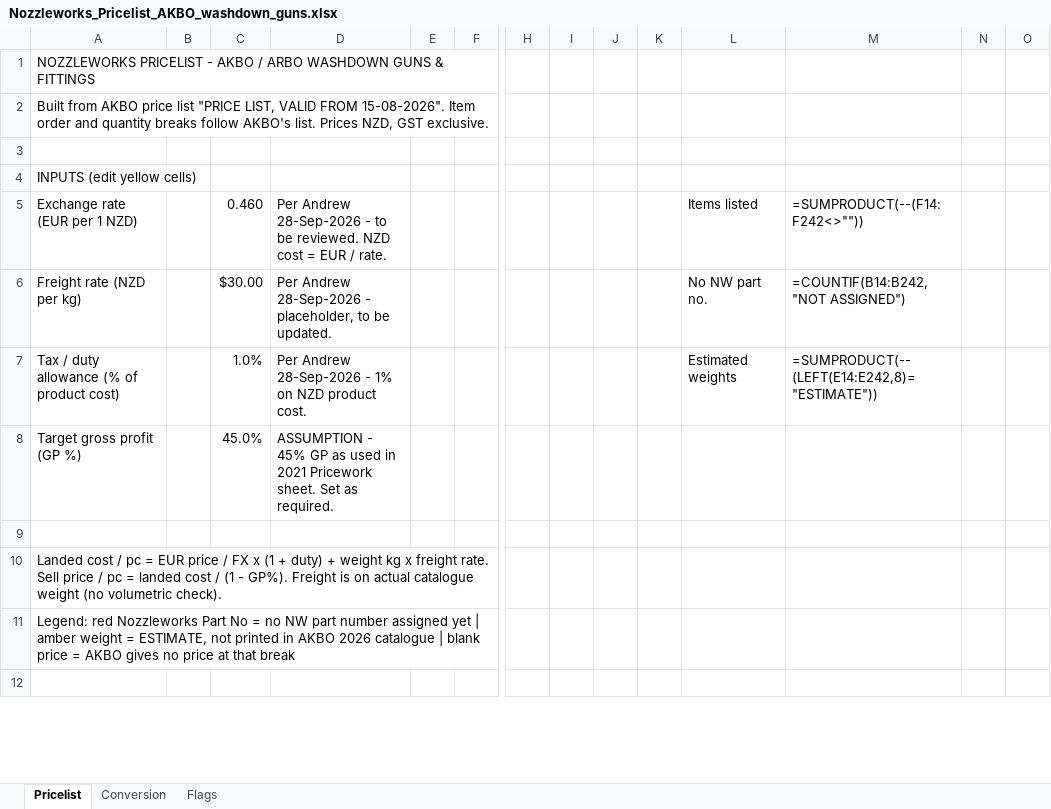
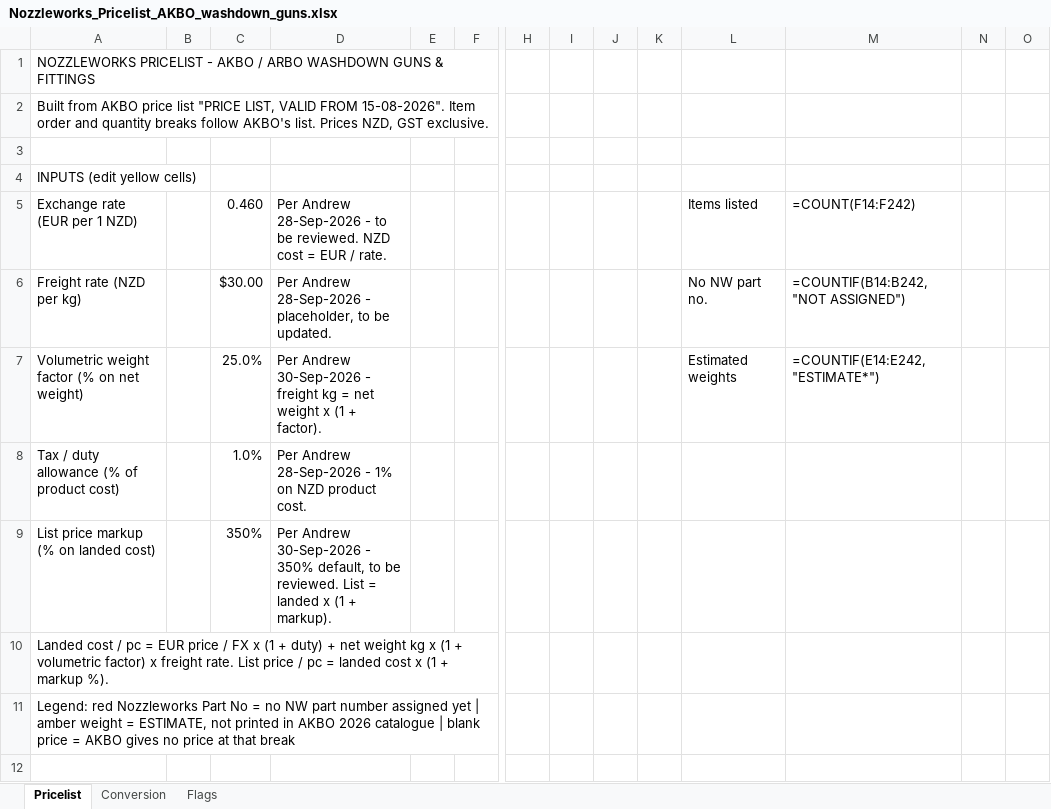
Before and after one commit to Nozzleworks/Work-in-progress, an Excel workbook: pricelists/arbo/Nozzleworks_Pricelist_AKBO_washdown_guns.xlsx, sheet Pricelist, drawn as a sheet; only a part is shown, gaps mark what is left out; values as stored, in another font and other column widths than the file's, no cell formats; formulas without a stored value are shown as written; conditional formats not drawn; removed rows and columns are numbered as before the commit, all else as after; rows hold the shown columns only; the diff covers the shown part only; the diff names each change by its address in the sheet, - before the commit and + after, or states it on an @@ line.

```diff
--- a/pricelists/arbo/Nozzleworks_Pricelist_AKBO_washdown_guns.xlsx (sheet Pricelist)
+++ b/pricelists/arbo/Nozzleworks_Pricelist_AKBO_washdown_guns.xlsx (sheet Pricelist)
-M5: =SUMPRODUCT(--(F14:F242<>""))
+M5: =COUNT(F14:F242)
+row 7: Volumetric weight factor (% on net weight) |  | 25.0% | Per Andrew 30-Sep-2026 - freight kg = net weight x (1 + factor). |  |  |  |  |  |  | Estimated weights | =COUNTIF(E14:E242,"ESTIMATE*")
-L8: Estimated weights
+L8: (empty)
-M8: =SUMPRODUCT(--(LEFT(E14:E242,8)="ESTIMATE"))
+M8: (empty)
-row 8: Target gross profit (GP %) |  | 45.0% | ASSUMPTION - 45% GP as used in 2021 Pricework sheet. Set as required.
-row 9: (empty)
+row 9: List price markup (% on landed cost) |  | 350% | Per Andrew 30-Sep-2026 - 350% default, to be reviewed. List = landed x (1 + markup).
-A10: …duty) + weight kg x freight rate. Sell price / pc = landed cost / (1 - GP%). Freight is on actual catalogue weight (no volumetric check).
+A10: …duty) + net weight kg x (1 + volumetric factor) x freight rate. List price / pc = landed cost x (1 + markup %).
```
Also changed, not shown: 922 edited cells elsewhere in this sheet, cell formats, 1 other file.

* * *

__Work request__. Copy the records exactly as they appear, excluding images.

__Response to this exercise__.
Before and after one commit to Nozzleworks/Work-in-progress, an Excel workbook: pricelists/arbo/Nozzleworks_Pricelist_AKBO_washdown_guns.xlsx, sheet Pricelist, drawn as a sheet; only a part is shown, gaps mark what is left out; values as stored, in another font and other column widths than the file's, no cell formats; formulas without a stored value are shown as written; conditional formats not drawn; removed rows and columns are numbered as before the commit, all else as after; rows hold the shown columns only; the diff covers the shown part only; the diff names each change by its address in the sheet, - before the commit and + after, or states it on an @@ line.

```diff
--- a/pricelists/arbo/Nozzleworks_Pricelist_AKBO_washdown_guns.xlsx (sheet Pricelist)
+++ b/pricelists/arbo/Nozzleworks_Pricelist_AKBO_washdown_guns.xlsx (sheet Pricelist)
-M5: =SUMPRODUCT(--(F14:F242<>""))
+M5: =COUNT(F14:F242)
+row 7: Volumetric weight factor (% on net weight) |  | 25.0% | Per Andrew 30-Sep-2026 - freight kg = net weight x (1 + factor). |  |  |  |  |  |  | Estimated weights | =COUNTIF(E14:E242,"ESTIMATE*")
-L8: Estimated weights
+L8: (empty)
-M8: =SUMPRODUCT(--(LEFT(E14:E242,8)="ESTIMATE"))
+M8: (empty)
-row 8: Target gross profit (GP %) |  | 45.0% | ASSUMPTION - 45% GP as used in 2021 Pricework sheet. Set as required.
-row 9: (empty)
+row 9: List price markup (% on landed cost) |  | 350% | Per Andrew 30-Sep-2026 - 350% default, to be reviewed. List = landed x (1 + markup).
-A10: …duty) + weight kg x freight rate. Sell price / pc = landed cost / (1 - GP%). Freight is on actual catalogue weight (no volumetric check).
+A10: …duty) + net weight kg x (1 + volumetric factor) x freight rate. List price / pc = landed cost x (1 + markup %).
```
Also changed, not shown: 922 edited cells elsewhere in this sheet, cell formats, 1 other file.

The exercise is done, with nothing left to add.